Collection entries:
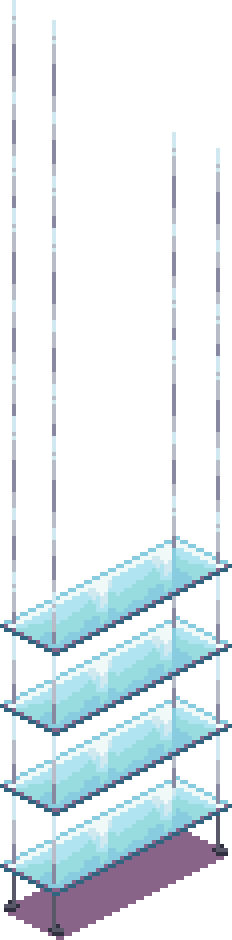
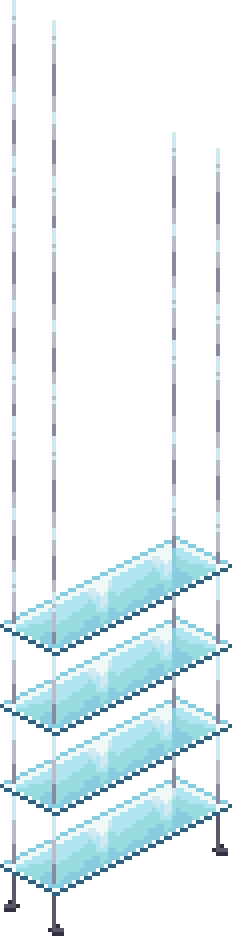
assets(apartamento): cadeira, mesa, computador e telefone reais do MN2
- chair vinha do sheet de sofás (0264) e aparecia como sofá; agora usa
  10_RES_GLOBAL_3/0297, a cadeira iso original
- table vinha de um tampo chato de LOWAPARTMENTA/0562 (virou 'rug'); a mesa
  passa a ser 07_RES_GLOBAL/0254
- computer sai de 11_RES_GLOBAL_4/0327 e phone de LOWAPARTMENTA/0547, em vez
  de reaproveitarem tv/poster
- remove a sombra mauve (136,100,136) que os sheets trazem pintada e que
  virava mancha roxa no piso de madeira
- reduz o albedo dos tiles (piso 0.68, parede 0.80, banheiro 0.85): quase
  brancos, saturavam para 255 assim que recebiam luz

Changed region(s): [[0.0, 0.5267, 1.0, 1.0], [0.2112, 0.4647, 0.2414, 0.4957], [0.2112, 0.4028, 0.2414, 0.4338]]

diff --git a/Miami_2/godot/miami3d/tools/build_apartment_kit.py b/Miami_2/godot/miami3d/tools/build_apartment_kit.py
@@ -87,8 +87,26 @@ def upscale(im: Image.Image) -> Image.Image:
     return im.resize((im.width * SCALE, im.height * SCALE), Image.NEAREST)
 
 
+# Os sheets do MN2 trazem a sombra do chão pintada no próprio sprite, sempre
+# neste mauve. Em cima do piso de madeira ela vira uma mancha roxa.
+BAKED_SHADOW = (136, 100, 136)
+
+
+def strip_color(im: Image.Image, rgb: tuple[int, int, int], tol: int = 26) -> Image.Image:
+    px = im.load()
+    tr, tg, tb = rgb
+    for y in range(im.height):
+        for x in range(im.width):
+            r, g, b, a = px[x, y]
+            if a and abs(r - tr) <= tol and abs(g - tg) <= tol and abs(b - tb) <= tol:
+                px[x, y] = (0, 0, 0, 0)
+    return im
+
+
 def save_item(name: str, im: Image.Image, meta: dict) -> dict:
     im = key_black(im.copy())
+    im = strip_color(im, BAKED_SHADOW)
+    im = im.crop(im.getbbox() or (0, 0, im.width, im.height))
     orig_dir = OUT / "original"
     x4_dir = OUT / "items"
     orig_dir.mkdir(parents=True, exist_ok=True)
@@ -134,6 +152,10 @@ def install_tiles() -> dict:
         "wall": tiles_dir / "wall_paint.png",
         "bath": tiles_dir / "bath_tile.png",
     }
+    # Albedo precisa de margem: textura quase branca satura para 255 assim que
+    # recebe luz, e o piso vira um retângulo branco sem desenho.
+    ALBEDO_GAIN = {"floor": 0.68, "wall": 0.80, "bath": 0.85}
+
     out = {}
     for kind, src in mapping.items():
         dst = tiles_dir / f"{kind}.png"
@@ -141,11 +163,15 @@ def install_tiles() -> dict:
             im = Image.open(src).convert("RGBA")
             # normalize to 256 for tiling
             im = im.resize((256, 256), Image.LANCZOS)
-            im.save(dst)
         elif fallbacks[kind].exists():
-            shutil.copy(fallbacks[kind], dst)
+            im = Image.open(fallbacks[kind]).convert("RGBA")
         else:
             continue
+        gain = ALBEDO_GAIN.get(kind, 1.0)
+        if gain != 1.0:
+            rgb = im.convert("RGB").point(lambda v, g=gain: int(v * g))
+            im = Image.merge("RGBA", (*rgb.split(), im.split()[3]))
+        im.save(dst)
         out[kind] = f"res://assets/locations/player_apartment/tiles/{kind}.png"
         if kind == "floor":
             shutil.copy(dst, KIT / "albedo.png")
@@ -167,11 +193,12 @@ def main() -> None:
         "window": ("0555", 0, 200),
         "closet": ("0556", 0, 80),
         "stove": ("0552", 0, 80),
-        "table": ("0562", 0, 120),
+        "rug": ("0562", 0, 120),
         "shelf": ("0560", 0, 200),
         "poster": ("0563", 0, 80),
         "railing": ("0565", 0, 120),
         "wall_tile_sheet": ("0559", 0, 200),
+        "phone": ("0547", 0, 40),
     }
     for name, (sid, idx, mina) in loc_map.items():
         path = low / f"{sid}_sprite_frames_pal0.png"
@@ -186,7 +213,7 @@ def main() -> None:
         "bed_standard": (SPRITES / "07_RES_GLOBAL_SPRITES" / "0248_sprite_frames_pal0.png", 0, 400),
         "sofa_basic": (SPRITES / "08_RES_GLOBAL_1_SPRITES" / "0264_sprite_frames_pal1.png", 2, 400),  # orange straight
         "sofa_curved": (SPRITES / "08_RES_GLOBAL_1_SPRITES" / "0264_sprite_frames_pal1.png", 1, 400),
-        "chair": (SPRITES / "08_RES_GLOBAL_1_SPRITES" / "0264_sprite_frames_pal1.png", 3, 100),
+        "chair": (SPRITES / "10_RES_GLOBAL_3_SPRITES" / "0297_sprite_frames_pal0.png", 0, 100),
         "fridge": (SPRITES / "11_RES_GLOBAL_4_SPRITES" / "0320_sprite_frames_pal0.png", 0, 200),
         "kitchen_cabinet": (SPRITES / "07_RES_GLOBAL_SPRITES" / "0252_sprite_frames_pal0.png", 3, 300),
         "toilet": (SPRITES / "09_RES_GLOBAL_2_SPRITES" / "0287_sprite_frames_pal0.png", 0, 80),
@@ -195,6 +222,8 @@ def main() -> None:
         "glass_table": (SPRITES / "08_RES_GLOBAL_1_SPRITES" / "0269_sprite_frames_pal0.png", 0, 100),
         "door": (SPRITES / "10_RES_GLOBAL_3_SPRITES" / "0311_sprite_frames_pal0.png", 0, 200),
         "mirror": (SPRITES / "09_RES_GLOBAL_2_SPRITES" / "0285_sprite_frames_pal0.png", 0, 40),
+        "computer": (SPRITES / "11_RES_GLOBAL_4_SPRITES" / "0327_sprite_frames_pal0.png", 0, 100),
+        "table": (SPRITES / "07_RES_GLOBAL_SPRITES" / "0254_sprite_frames_pal0.png", 0, 300),
     }
     for name, (path, idx, mina) in sources.items():
         if not path.exists():
@@ -243,8 +272,8 @@ def main() -> None:
         "shower": "shower",
         "sink": "sink",
         "plant": "plant",
-        "phone": "poster",
-        "computer": "tv",
+        "phone": "phone",
+        "computer": "computer",
         "window": "window",
         "shelf": "shelf",
         "door": "door",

> **THE PROBLEM**: Could you output every entry exactly as written, skipping the pictures?

> **ANSWER SECTION**:
assets(apartamento): cadeira, mesa, computador e telefone reais do MN2
- chair vinha do sheet de sofás (0264) e aparecia como sofá; agora usa
  10_RES_GLOBAL_3/0297, a cadeira iso original
- table vinha de um tampo chato de LOWAPARTMENTA/0562 (virou 'rug'); a mesa
  passa a ser 07_RES_GLOBAL/0254
- computer sai de 11_RES_GLOBAL_4/0327 e phone de LOWAPARTMENTA/0547, em vez
  de reaproveitarem tv/poster
- remove a sombra mauve (136,100,136) que os sheets trazem pintada e que
  virava mancha roxa no piso de madeira
- reduz o albedo dos tiles (piso 0.68, parede 0.80, banheiro 0.85): quase
  brancos, saturavam para 255 assim que recebiam luz

Changed region(s): [[0.0, 0.5267, 1.0, 1.0], [0.2112, 0.4647, 0.2414, 0.4957], [0.2112, 0.4028, 0.2414, 0.4338]]

diff --git a/Miami_2/godot/miami3d/tools/build_apartment_kit.py b/Miami_2/godot/miami3d/tools/build_apartment_kit.py
@@ -87,8 +87,26 @@ def upscale(im: Image.Image) -> Image.Image:
     return im.resize((im.width * SCALE, im.height * SCALE), Image.NEAREST)
 
 
+# Os sheets do MN2 trazem a sombra do chão pintada no próprio sprite, sempre
+# neste mauve. Em cima do piso de madeira ela vira uma mancha roxa.
+BAKED_SHADOW = (136, 100, 136)
+
+
+def strip_color(im: Image.Image, rgb: tuple[int, int, int], tol: int = 26) -> Image.Image:
+    px = im.load()
+    tr, tg, tb = rgb
+    for y in range(im.height):
+        for x in range(im.width):
+            r, g, b, a = px[x, y]
+            if a and abs(r - tr) <= tol and abs(g - tg) <= tol and abs(b - tb) <= tol:
+                px[x, y] = (0, 0, 0, 0)
+    return im
+
+
 def save_item(name: str, im: Image.Image, meta: dict) -> dict:
     im = key_black(im.copy())
+    im = strip_color(im, BAKED_SHADOW)
+    im = im.crop(im.getbbox() or (0, 0, im.width, im.height))
     orig_dir = OUT / "original"
     x4_dir = OUT / "items"
     orig_dir.mkdir(parents=True, exist_ok=True)
@@ -134,6 +152,10 @@ def install_tiles() -> dict:
         "wall": tiles_dir / "wall_paint.png",
         "bath": tiles_dir / "bath_tile.png",
     }
+    # Albedo precisa de margem: textura quase branca satura para 255 assim que
+    # recebe luz, e o piso vira um retângulo branco sem desenho.
+    ALBEDO_GAIN = {"floor": 0.68, "wall": 0.80, "bath": 0.85}
+
     out = {}
     for kind, src in mapping.items():
         dst = tiles_dir / f"{kind}.png"
@@ -141,11 +163,15 @@ def install_tiles() -> dict:
             im = Image.open(src).convert("RGBA")
             # normalize to 256 for tiling
             im = im.resize((256, 256), Image.LANCZOS)
-            im.save(dst)
         elif fallbacks[kind].exists():
-            shutil.copy(fallbacks[kind], dst)
+            im = Image.open(fallbacks[kind]).convert("RGBA")
         else:
             continue
+        gain = ALBEDO_GAIN.get(kind, 1.0)
+        if gain != 1.0:
+            rgb = im.convert("RGB").point(lambda v, g=gain: int(v * g))
+            im = Image.merge("RGBA", (*rgb.split(), im.split()[3]))
+        im.save(dst)
         out[kind] = f"res://assets/locations/player_apartment/tiles/{kind}.png"
         if kind == "floor":
             shutil.copy(dst, KIT / "albedo.png")
@@ -167,11 +193,12 @@ def main() -> None:
         "window": ("0555", 0, 200),
         "closet": ("0556", 0, 80),
         "stove": ("0552", 0, 80),
-        "table": ("0562", 0, 120),
+        "rug": ("0562", 0, 120),
         "shelf": ("0560", 0, 200),
         "poster": ("0563", 0, 80),
         "railing": ("0565", 0, 120),
         "wall_tile_sheet": ("0559", 0, 200),
+        "phone": ("0547", 0, 40),
     }
     for name, (sid, idx, mina) in loc_map.items():
         path = low / f"{sid}_sprite_frames_pal0.png"
@@ -186,7 +213,7 @@ def main() -> None:
         "bed_standard": (SPRITES / "07_RES_GLOBAL_SPRITES" / "0248_sprite_frames_pal0.png", 0, 400),
         "sofa_basic": (SPRITES / "08_RES_GLOBAL_1_SPRITES" / "0264_sprite_frames_pal1.png", 2, 400),  # orange straight
         "sofa_curved": (SPRITES / "08_RES_GLOBAL_1_SPRITES" / "0264_sprite_frames_pal1.png", 1, 400),
-        "chair": (SPRITES / "08_RES_GLOBAL_1_SPRITES" / "0264_sprite_frames_pal1.png", 3, 100),
+        "chair": (SPRITES / "10_RES_GLOBAL_3_SPRITES" / "0297_sprite_frames_pal0.png", 0, 100),
         "fridge": (SPRITES / "11_RES_GLOBAL_4_SPRITES" / "0320_sprite_frames_pal0.png", 0, 200),
         "kitchen_cabinet": (SPRITES / "07_RES_GLOBAL_SPRITES" / "0252_sprite_frames_pal0.png", 3, 300),
         "toilet": (SPRITES / "09_RES_GLOBAL_2_SPRITES" / "0287_sprite_frames_pal0.png", 0, 80),
@@ -195,6 +222,8 @@ def main() -> None:
         "glass_table": (SPRITES / "08_RES_GLOBAL_1_SPRITES" / "0269_sprite_frames_pal0.png", 0, 100),
         "door": (SPRITES / "10_RES_GLOBAL_3_SPRITES" / "0311_sprite_frames_pal0.png", 0, 200),
         "mirror": (SPRITES / "09_RES_GLOBAL_2_SPRITES" / "0285_sprite_frames_pal0.png", 0, 40),
+        "computer": (SPRITES / "11_RES_GLOBAL_4_SPRITES" / "0327_sprite_frames_pal0.png", 0, 100),
+        "table": (SPRITES / "07_RES_GLOBAL_SPRITES" / "0254_sprite_frames_pal0.png", 0, 300),
     }
     for name, (path, idx, mina) in sources.items():
         if not path.exists():
@@ -243,8 +272,8 @@ def main() -> None:
         "shower": "shower",
         "sink": "sink",
         "plant": "plant",
-        "phone": "poster",
-        "computer": "tv",
+        "phone": "phone",
+        "computer": "computer",
         "window": "window",
         "shelf": "shelf",
         "door": "door",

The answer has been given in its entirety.